Pin It
Favorite

CD Reviews 

By Joel Smith and Leah Sottile


The Decemberists


Picaresque *****


The Decemberists have more fun singing about death than any other indie act. It certainly seems that way on Picaresque, the Portland-based quintet's third full-length release (due out March 22).


Building on the national success of their idiosyncratic 2003 release, Her Majesty, the Decembrists now sound sharper, crisper, tighter -- but also darker, weirder and less relenting.


Front man Colin Meloy, a Missoula native, has crafted another lyrical universe filled with spies, concubines and roustabouts. But this time his tales are largely set in a minor key, and most of his characters -- Eli the Barrow Boy, the two paramours in "We Both Go Down Together," the female narrator's object of desire in "True Love (Lost at Sea)" -- are haunted by death.

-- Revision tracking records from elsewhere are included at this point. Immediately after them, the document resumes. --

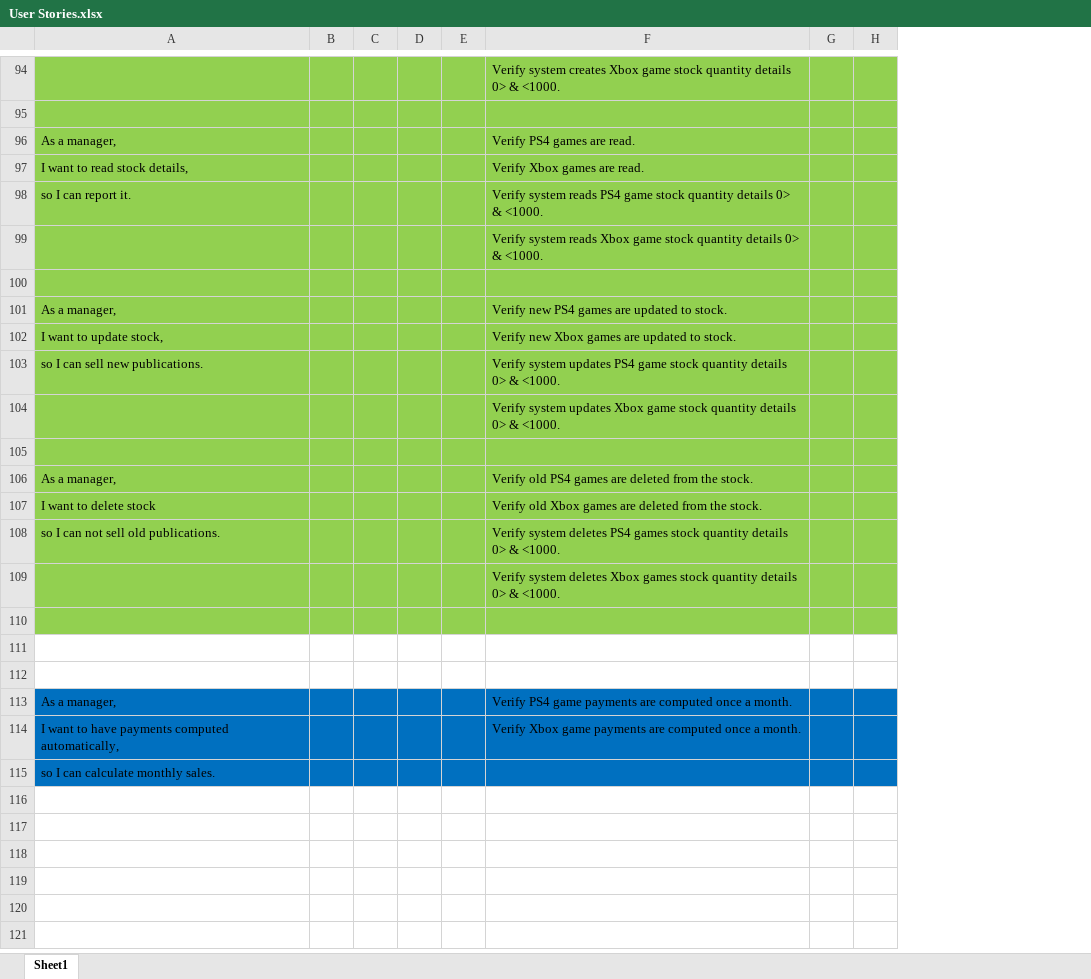
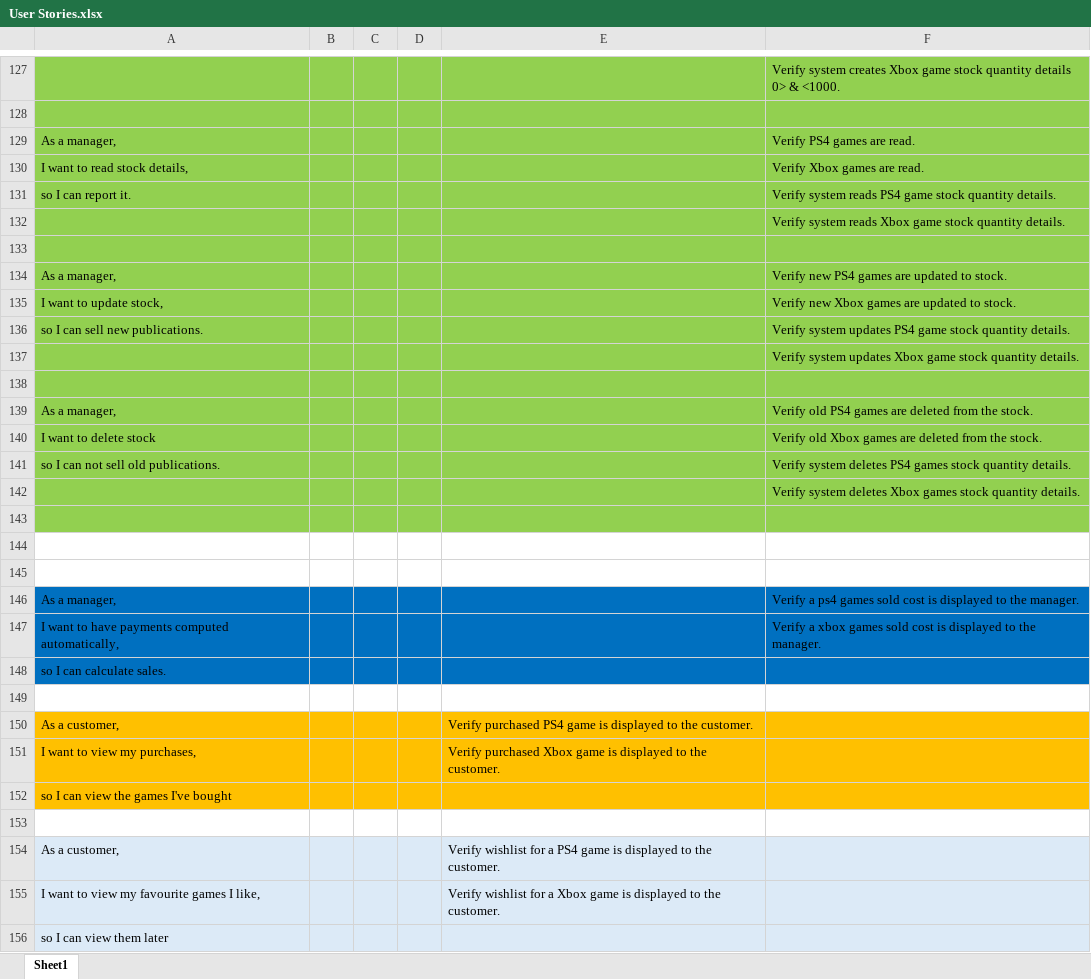
Before and after one commit to RyanCurley01/final_year_project, an Excel workbook: DBMS Game Store Docs/User Stories.xlsx, sheet Sheet1, drawn as a sheet; only a part is shown, gaps mark what is left out; values as stored, in another font and other column widths than the file's, no borders; removed rows and columns are numbered as before the commit, all else as after; the diff covers the shown part only; the diff names each change by its address in the sheet, - before the commit and + after, or states it on an @@ line.

Commit message:
User stories and flow chart updated
Added user stories for customer account, orders, stock, customer summary, sold games, Wishlist and purchased games

```diff
--- a/DBMS Game Store Docs/User Stories.xlsx (sheet Sheet1)
+++ b/DBMS Game Store Docs/User Stories.xlsx (sheet Sheet1)
-column E, empty
+column E, empty
-column G, empty
-column H, empty
-F131: …stock quantity details 0> & <1000.
+F131: …stock quantity details.
-F132: …stock quantity details 0> & <1000.
+F132: …stock quantity details.
-F136: …stock quantity details 0> & <1000.
+F136: …stock quantity details.
-F137: …stock quantity details 0> & <1000.
+F137: …stock quantity details.
-F141: …stock quantity details 0> & <1000.
+F141: …stock quantity details.
-F142: …stock quantity details 0> & <1000.
+F142: …stock quantity details.
-F146: Verify PS4 game payments are computed once a month.
+F146: Verify a ps4 games sold cost is displayed to the manager.
-F147: Verify Xbox game payments are computed once a month.
+F147: Verify a xbox games sold cost is displayed to the manager.
-A148: so I can calculate monthly sales.
+A148: so I can calculate sales.
+row 149: (empty)
+row 150: As a customer, |  |  |  | Verify purchased PS4 game is displayed to the customer.
+row 151: I want to view my purchases, |  |  |  | Verify purchased Xbox game is displayed to the customer.
+row 152: so I can view the games I've bought
+row 153: (empty)
+row 154: As a customer, |  |  |  | Verify wishlist for a PS4 game is displayed to the customer.
+row 155: I want to view my favourite games I like, |  |  |  | Verify wishlist for a Xbox game is displayed to the customer.
+row 156: so I can view them later
```
Also changed, not shown: 37 added rows, 4 removed rows, 32 edited cells and cell formats elsewhere in this sheet, 1 other file.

That seems to be the way the Decemberists like it. Their morbidness reaches its nadir in "The Mariner's Revenge Song," a roiling, almost Homeric sea shanty that walks the line between comical and chilling.


There are a couple of upbeat singles here, too -- like the uber-poppy "16 Military Wives" and the highly danceable "The Sporting Life" -- but Picaresque, like any journey, is not for the faint of heart. -- Joel Smith





The Brian Jonestown Massacre


Tepid Peppermint Wonderland: A Retrospective ****


I live and breathe the Dandy Warhols -- just about anyone who knows me, reads me or bumps into me on the street knows that. And while few people know who the Dandys are, even fewer know the Brian Jonestown Massacre. Dear readers: Meet the Massacre.


While the sounds and styles of the Warhols and Massacre are similar, the members of the Brian Jonestown Massacre are just better musicians. Because of that, they have achieved the sound that the Dandys were always searching for. This band cleverly acknowledges the past -- reinterpreting but not regurgitating the genius of the Velvet Underground and the Rolling Stones, and cleverly punctuating the modern psychedelia with their encyclopedia of instruments. Theirs is a throwback to styles no one has had the guts to attempt. It's edgy, complex rock 'n' roll that Keith and Lou would dig. And Tepid Peppermint Wonderland is a 38-song review of the band's 10-year spin cycle. -- Leah Sottile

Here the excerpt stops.